A lot has changed in the re-imagined production of Les Miserables now playing at the Straz Center in Tampa. Gone is the revolving turntable, and the show has new orchestration and a quickened pace that cuts the running time by about 15 minutes.
But what's the same — and what perhaps comes through even more powerfully — is the connection between the audience and characters who deliver some of the most entrancing and memorable songs in musical theater, set amid a story of love and redemption in post-revolution France.
As directed by Laurence Connor and James Powell, this 25th anniversary production has a darker rawness than the original, a tone set in the first booming notes of the orchestra and the angry voices of the chain gang.
In place of the turntable, a famous piece of the Broadway show's staging that symbolized Jean Valjean's journey, are towering, multi-story set pieces and a somber projected backdrop inspired by Victor Hugo paintings. Smaller pieces move swiftly between scenes to form the interior of the innkeeper's crusty home, the slums and the awesome ramshackle barricade.
Movement is still a crucial part of the show.
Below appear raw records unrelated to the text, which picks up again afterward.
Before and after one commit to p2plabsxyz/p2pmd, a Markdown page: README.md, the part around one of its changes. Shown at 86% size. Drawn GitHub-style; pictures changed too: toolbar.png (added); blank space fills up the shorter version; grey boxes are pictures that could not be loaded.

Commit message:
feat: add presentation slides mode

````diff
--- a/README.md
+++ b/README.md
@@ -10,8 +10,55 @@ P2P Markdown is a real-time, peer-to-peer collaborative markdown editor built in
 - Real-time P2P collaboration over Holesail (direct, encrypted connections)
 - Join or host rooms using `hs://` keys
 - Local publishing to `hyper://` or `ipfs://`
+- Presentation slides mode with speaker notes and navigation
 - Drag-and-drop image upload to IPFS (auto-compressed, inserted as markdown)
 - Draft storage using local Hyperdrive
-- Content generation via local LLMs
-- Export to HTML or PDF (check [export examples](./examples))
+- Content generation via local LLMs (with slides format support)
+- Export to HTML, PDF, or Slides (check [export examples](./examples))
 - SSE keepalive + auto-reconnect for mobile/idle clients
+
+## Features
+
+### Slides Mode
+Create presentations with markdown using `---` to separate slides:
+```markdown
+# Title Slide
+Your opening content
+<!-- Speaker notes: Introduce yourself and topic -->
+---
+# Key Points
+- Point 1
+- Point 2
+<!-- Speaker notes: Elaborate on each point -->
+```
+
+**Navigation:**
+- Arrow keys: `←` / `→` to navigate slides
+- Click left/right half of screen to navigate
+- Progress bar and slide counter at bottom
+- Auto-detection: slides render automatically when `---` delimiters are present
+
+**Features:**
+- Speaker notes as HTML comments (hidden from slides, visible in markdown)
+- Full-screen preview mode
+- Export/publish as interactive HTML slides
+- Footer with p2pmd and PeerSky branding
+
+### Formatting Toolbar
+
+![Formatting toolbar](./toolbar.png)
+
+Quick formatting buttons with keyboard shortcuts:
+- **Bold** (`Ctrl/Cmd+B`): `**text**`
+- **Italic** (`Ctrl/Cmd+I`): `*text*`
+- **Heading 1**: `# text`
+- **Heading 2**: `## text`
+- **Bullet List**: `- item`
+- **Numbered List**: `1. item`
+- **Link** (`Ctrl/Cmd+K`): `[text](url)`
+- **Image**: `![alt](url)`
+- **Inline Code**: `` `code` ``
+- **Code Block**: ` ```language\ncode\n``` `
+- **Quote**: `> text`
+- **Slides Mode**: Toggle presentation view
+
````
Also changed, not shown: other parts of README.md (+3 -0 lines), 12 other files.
In fact, the characters rarely stop, the animated backdrop simulates movement through the sewer tunnels below 1830s Paris, and the special effect in Javert's final soliloquy is a showstopper.
Will Les Mis fans miss the turntable? Maybe, especially in the barricade scenes and showdowns between Javert and Valjean. But overall, set designer Matt Kinley has created a more realistic setting.
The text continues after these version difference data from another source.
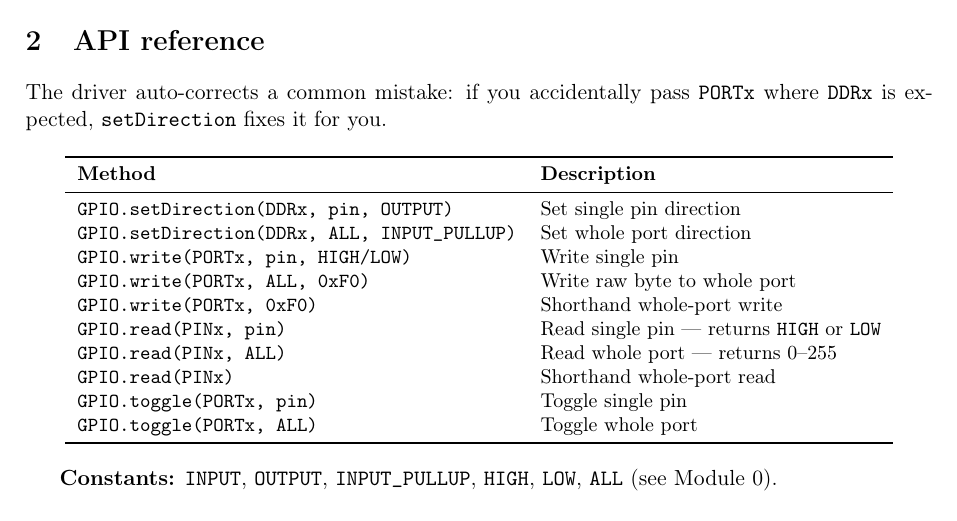
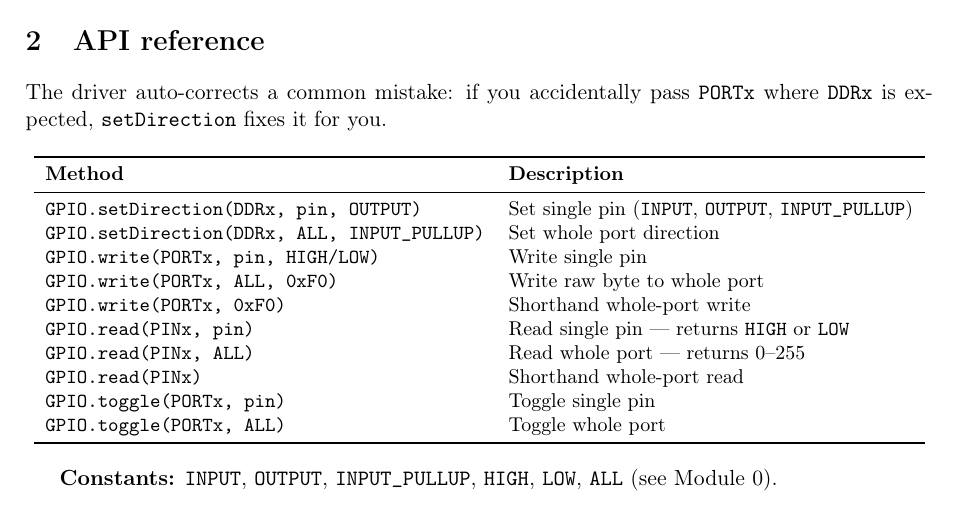
Before and after one commit to AliSahafi/ATMEGA32A, a LaTeX document (drivers/gpio/readme.tex): part of page 1 of 2, cut so that both start at the same text. Compiled offline with pdfLaTeX.

Commit message:
Add clean target to Makefile and update GPIO setDirection API docs

```diff
--- a/drivers/gpio/readme.tex
+++ b/drivers/gpio/readme.tex
@@ -60,7 +60,7 @@ it for you.
 \toprule
 \textbf{Method} & \textbf{Description} \\
 \midrule
-\texttt{GPIO.setDirection(DDRx, pin, OUTPUT)} & Set single pin direction \\
+\texttt{GPIO.setDirection(DDRx, pin, OUTPUT)} & Set single pin (\texttt{INPUT}, \texttt{OUTPUT}, \texttt{INPUT\_PULLUP}) \\
 \texttt{GPIO.setDirection(DDRx, ALL, INPUT\_PULLUP)} & Set whole port direction \\
 \texttt{GPIO.write(PORTx, pin, HIGH/LOW)} & Write single pin \\
 \texttt{GPIO.write(PORTx, ALL, 0xF0)} & Write raw byte to whole port \\
```
Also changed, not shown: Makefile, drivers/gpio/readme.pdf.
Will fans miss anything with the shorter songs? Definitely not.
This reworked show is buoyed by a top-notch cast. There was not a weak vocal link in Wednesday's show. Understudy Richard Todd Adams played Valjean Wednesday night, taking over for J. Mark McVey. Adams has a commanding, angry presence as Valjean and a powerful voice that faltered only slightly in some higher, falsetto parts. It's tough to beat McVey though, who has performed the role of Valjean about 2,900 times. (He returns Sunday to finish the run in Tampa.)
Betsy Morgan's Fantine is one of the cast's strongest players, delivering a visceral performance as an unfortunate factory worker-turned-prostitute. Her rendition of heartwrenching ballad I Dreamed a Dream is one of the best I've ever heard; she wisely chooses to scale back some parts, allowing the power of the lyrics to shine through in a song that is easily oversung.
As Valjean's pursuer Javert, Andrew Varela has a convincing snarl; Max Quinlan plays hopeless romantic Marius with a head-in-the-clouds smile; and Chasten Harmon evokes a scrappy soulfulness in Eponine, who breaks out in Act 2 solo On My Own with a tender but big voice. Richard Vida's weasly Thenardier is a cross between a deranged pirate and a court jester, but Shawna M. Hamic as his wife steals the laughs with spot-on comedic timing.
New orchestrations by Chris Jahnke, Stephen Metcalfe and Stephen Brooker forgo much of the original '80s-pop synthesizer sound, an improvement that adds to the raw quality. Music director Robert Billig leads a smaller pit, down to 14 in this show from 25 in the Broadway production.
The show is still a solid three hours, but it often feels shorter. Whatever it is that makes Les Miserables such a powerful, resonant show — the majestic songs that stay in your head for days, the universal themes of love and redemption — it's all still there.